WORK INSTRUCTIONS ▸
Take from the material every line containing the string "imputation" and copy it.

DATA FOR THIS TASK ▸
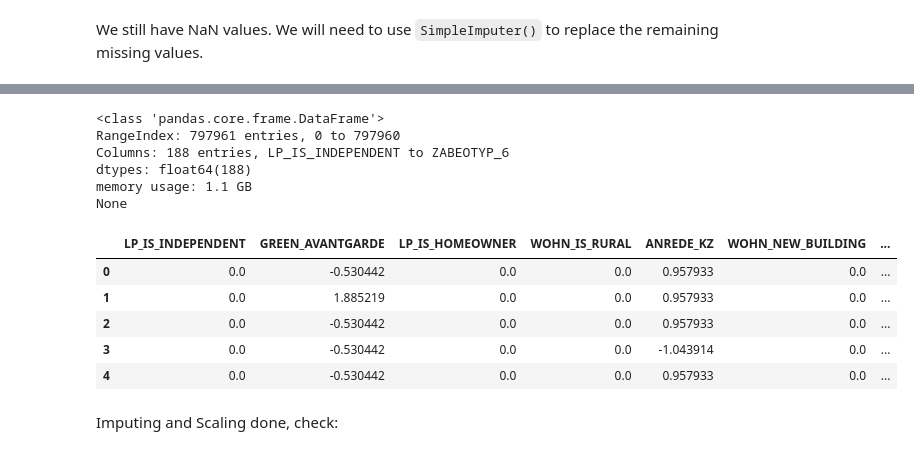
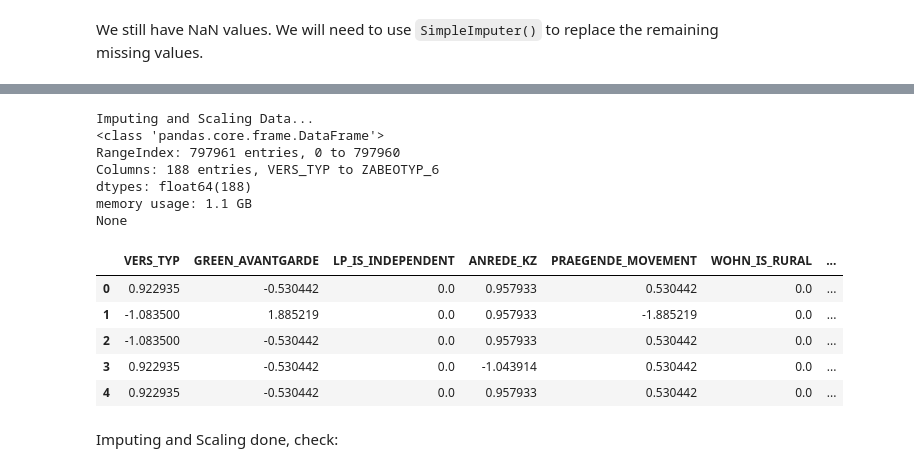
Before and after one commit to kinant/ud-ml-pytorch, a Jupyter notebook: Project 03/identify_customer_segments/Identify_Customer_Segments.ipynb, the cells around one changed output, grey strips where cells are left out. Cells and saved outputs as stored; diff of their text form; code cells hidden in the pictures.

Commit message:
PR03 - PP bug fixes.
Many bugs found when applying cleaning to customer data. Should be fixed now. Will be testing.

```diff
--- a/Project 03/identify_customer_segments/Identify_Customer_Segments.ipynb
+++ b/Project 03/identify_customer_segments/Identify_Customer_Segments.ipynb
@@ -1660,0 +1662,7 @@ DATA_DICT = 'data_dictionary.json'
+# %%
+def clean_data(df, preprocessor, is_customer_data=False):
+    X_out = df.copy()
+
+    X_out = preprocessor.clean_data(X_out, is_customer_data=is_customer_data)
+
+    return X_out
@@ -1700,0 +1688,6 @@ One-hot encoded 10 feature(s) into 118 features
+# %%
+# Declare and initialize the preprocessor
+az_preprocessor = AzdiasPreprocessor(
+    data_source=DATA_AZDIAS,
+    summary_source=DATA_F_SUMMARY
+)
@@ -1700,0 +1700,4 @@ One-hot encoded 10 feature(s) into 118 features
+# %%
+# Clean Population Data
+df_population_clean = clean_data(df_population_raw, az_preprocessor, is_customer_data=False)
+df_population_clean.head()
@@ -1738,21 +1771,22 @@ Based on the feature types identified, here are the recommended imputation and s
 4. **Most frequent for categorical** (preserves mode)
 5. **One-hot encoded features** need no imputation (missing values already handled during encoding)
 # %%
-df_population_scaled = population_pp.impute_and_scale_data(df_population_clean)
+df_population_scaled = az_preprocessor.impute_and_scale_data(df_population_clean)
 print(df_population_scaled.info())
 df_population_scaled.head()
 # %% [output]
+Imputing and Scaling Data...
 <class 'pandas.core.frame.DataFrame'>
 RangeIndex: 797961 entries, 0 to 797960
-Columns: 188 entries, LP_IS_INDEPENDENT to ZABEOTYP_6
+Columns: 188 entries, VERS_TYP to ZABEOTYP_6
 dtypes: float64(188)
 memory usage: 1.1 GB
 None
-|  | LP_IS_INDEPENDENT | GREEN_AVANTGARDE | LP_IS_HOMEOWNER | WOHN_IS_RURAL | ANREDE_KZ | WOHN_NEW_BUILDING | ... |
-| 0 | 0.0 | -0.530442 | 0.0 | 0.0 | 0.957933 | 0.0 | ... |
-| 1 | 0.0 | 1.885219 | 0.0 | 0.0 | 0.957933 | 0.0 | ... |
-| 2 | 0.0 | -0.530442 | 0.0 | 0.0 | 0.957933 | 0.0 | ... |
-| 3 | 0.0 | -0.530442 | 0.0 | 0.0 | -1.043914 | 0.0 | ... |
-| 4 | 0.0 | -0.530442 | 0.0 | 0.0 | 0.957933 | 0.0 | ... |
+|  | VERS_TYP | GREEN_AVANTGARDE | LP_IS_INDEPENDENT | ANREDE_KZ | PRAEGENDE_MOVEMENT | WOHN_IS_RURAL | ... |
+| 0 | 0.922935 | -0.530442 | 0.0 | 0.957933 | 0.530442 | 0.0 | ... |
+| 1 | -1.083500 | 1.885219 | 0.0 | 0.957933 | -1.885219 | 0.0 | ... |
+| 2 | -1.083500 | -0.530442 | 0.0 | 0.957933 | 0.530442 | 0.0 | ... |
+| 3 | 0.922935 | -0.530442 | 0.0 | -1.043914 | 0.530442 | 0.0 | ... |
+| 4 | 0.922935 | -0.530442 | 0.0 | 0.957933 | 0.530442 | 0.0 | ... |
 # %% [markdown]
 Imputing and Scaling done, check:
```
Also changed, not shown: parts of 47 cells of this notebook, 1 other file.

TASK RESULT ▸
@@ -1738,21 +1771,22 @@ Based on the feature types identified, here are the recommended imputation and s
 5. **One-hot encoded features** need no imputation (missing values already handled during encoding)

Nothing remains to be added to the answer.